In Their Shoes
Caring for tiny patients and their families in Texas Children’s Hospital’s neurosurgery unit is something Laura Soto says she’s not quite ready to give up. A graduate of San Jacinto College’s CNA (certified nursing assistant), LVN (licensed vocational nursing) and LVN/ Paramedic transition to ADN (associate degree nursing) programs, Soto’s foundation in nursing led her to discovering her ultimate passion - teaching nurses.
“Teaching is a great middle ground for nurses,” she said. “You’re still helping people, just in a different way. There’s a lot of psychosocial and emotional components you have to incorporate in order to provide the best care for your patient. Bedside nursing is such an integral function of successful patient care, and that’s something I emphasize to my students in the classroom and in their clinicals.”
Having stood in the same shoes as her ADN students, Soto uses that to her advantage. “I have more insight on what they’re meant to get out of this program, so I make sure they’re getting the most out of their educational investment.”
As a practicing pediatric neurology nurse, Soto added that being aware of the city’s rich diversity also serves as a great training ground for nurses. “Since Houston is one of the most diverse cities in the country, chances are your patients will come from many different cultures. You have to be willing to respect and adapt to that. There’s something new and interesting to learn every day.”
Emily Choate and Amber Tyler demonstrate that women can excel in the male-dominated welding industry. The education and career paths of the two are remarkably similar.
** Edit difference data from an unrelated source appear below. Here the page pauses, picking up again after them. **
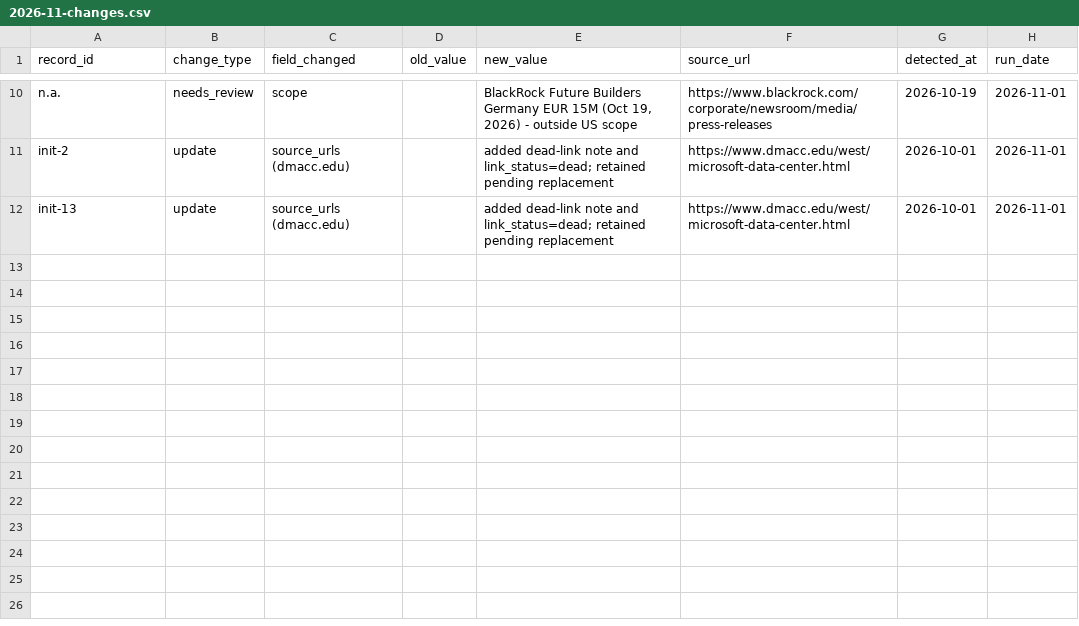
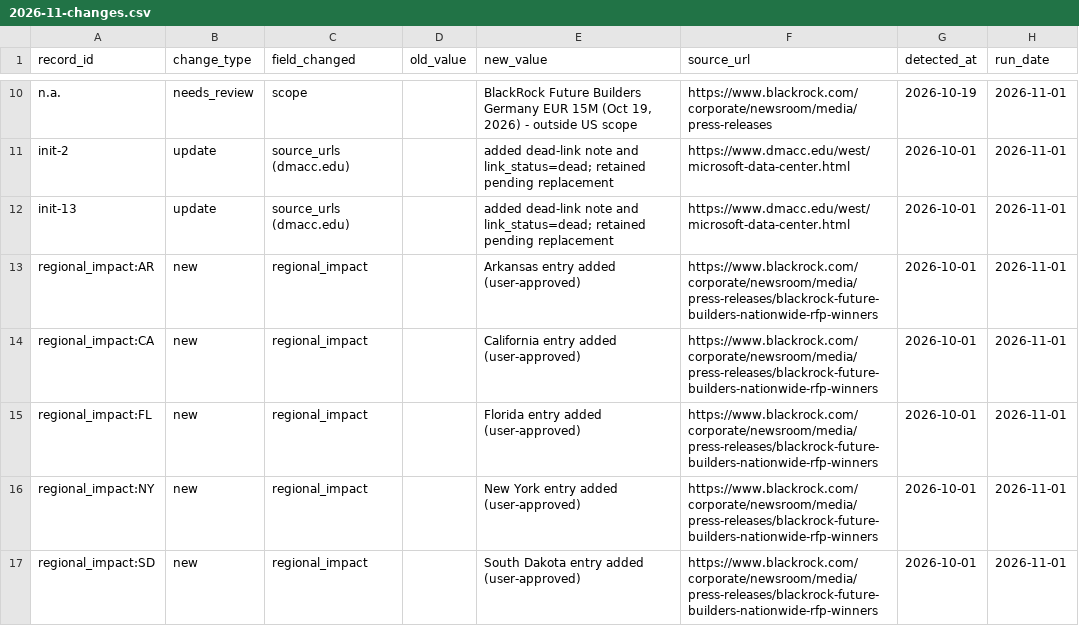
Before and after one commit to salraffone-sudo/Tradewire, a CSV file: updates/2026-11-changes.csv, drawn as a sheet; only a part is shown, gaps mark what is left out.

Commit message:
Add regional_impact entries for AR, CA, FL, NY, SD

```diff
--- a/updates/2026-11-changes.csv
+++ b/updates/2026-11-changes.csv
@@ -12 +12,6 @@ init-2,update,source_urls (dmacc.edu),,added dead-link note and link_status=dead
 init-13,update,source_urls (dmacc.edu),,added dead-link note and link_status=dead; retained pending replacement,https://www.dmacc.edu/west/microsoft-data-center.html,2026-10-01,2026-11-01
+regional_impact:AR,new,regional_impact,,Arkansas entry added (user-approved),https://www.blackrock.com/corporate/newsroom/media/press-releases/blackrock-future-builders-nationwide-rfp-winners,2026-10-01,2026-11-01
+regional_impact:CA,new,regional_impact,,California entry added (user-approved),https://www.blackrock.com/corporate/newsroom/media/press-releases/blackrock-future-builders-nationwide-rfp-winners,2026-10-01,2026-11-01
+regional_impact:FL,new,regional_impact,,Florida entry added (user-approved),https://www.blackrock.com/corporate/newsroom/media/press-releases/blackrock-future-builders-nationwide-rfp-winners,2026-10-01,2026-11-01
+regional_impact:NY,new,regional_impact,,New York entry added (user-approved),https://www.blackrock.com/corporate/newsroom/media/press-releases/blackrock-future-builders-nationwide-rfp-winners,2026-10-01,2026-11-01
+regional_impact:SD,new,regional_impact,,South Dakota entry added (user-approved),https://www.blackrock.com/corporate/newsroom/media/press-releases/blackrock-future-builders-nationwide-rfp-winners,2026-10-01,2026-11-01
```
Also changed, not shown: 2 other files.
Both earned welding associate degrees from San Jacinto College and now work as full-time welding instructors for the College. They both had successful welding careers before returning to their alma mater to teach. The “dynamic duo” of San Jac Certified graduates describe the benefits they find the most rewarding.
“To me, welding is like going to the gym,” said Choate. “Yes, it is work, but when you get done, you feel good about what you accomplished.”
Tyler says women have certain traits that can help them to excel as welders. “Women are good at communication, have a lot of patience, and tend to have an eye for detail,” she said. “Those qualities are important for anyone who wants to consistently make quality welds.”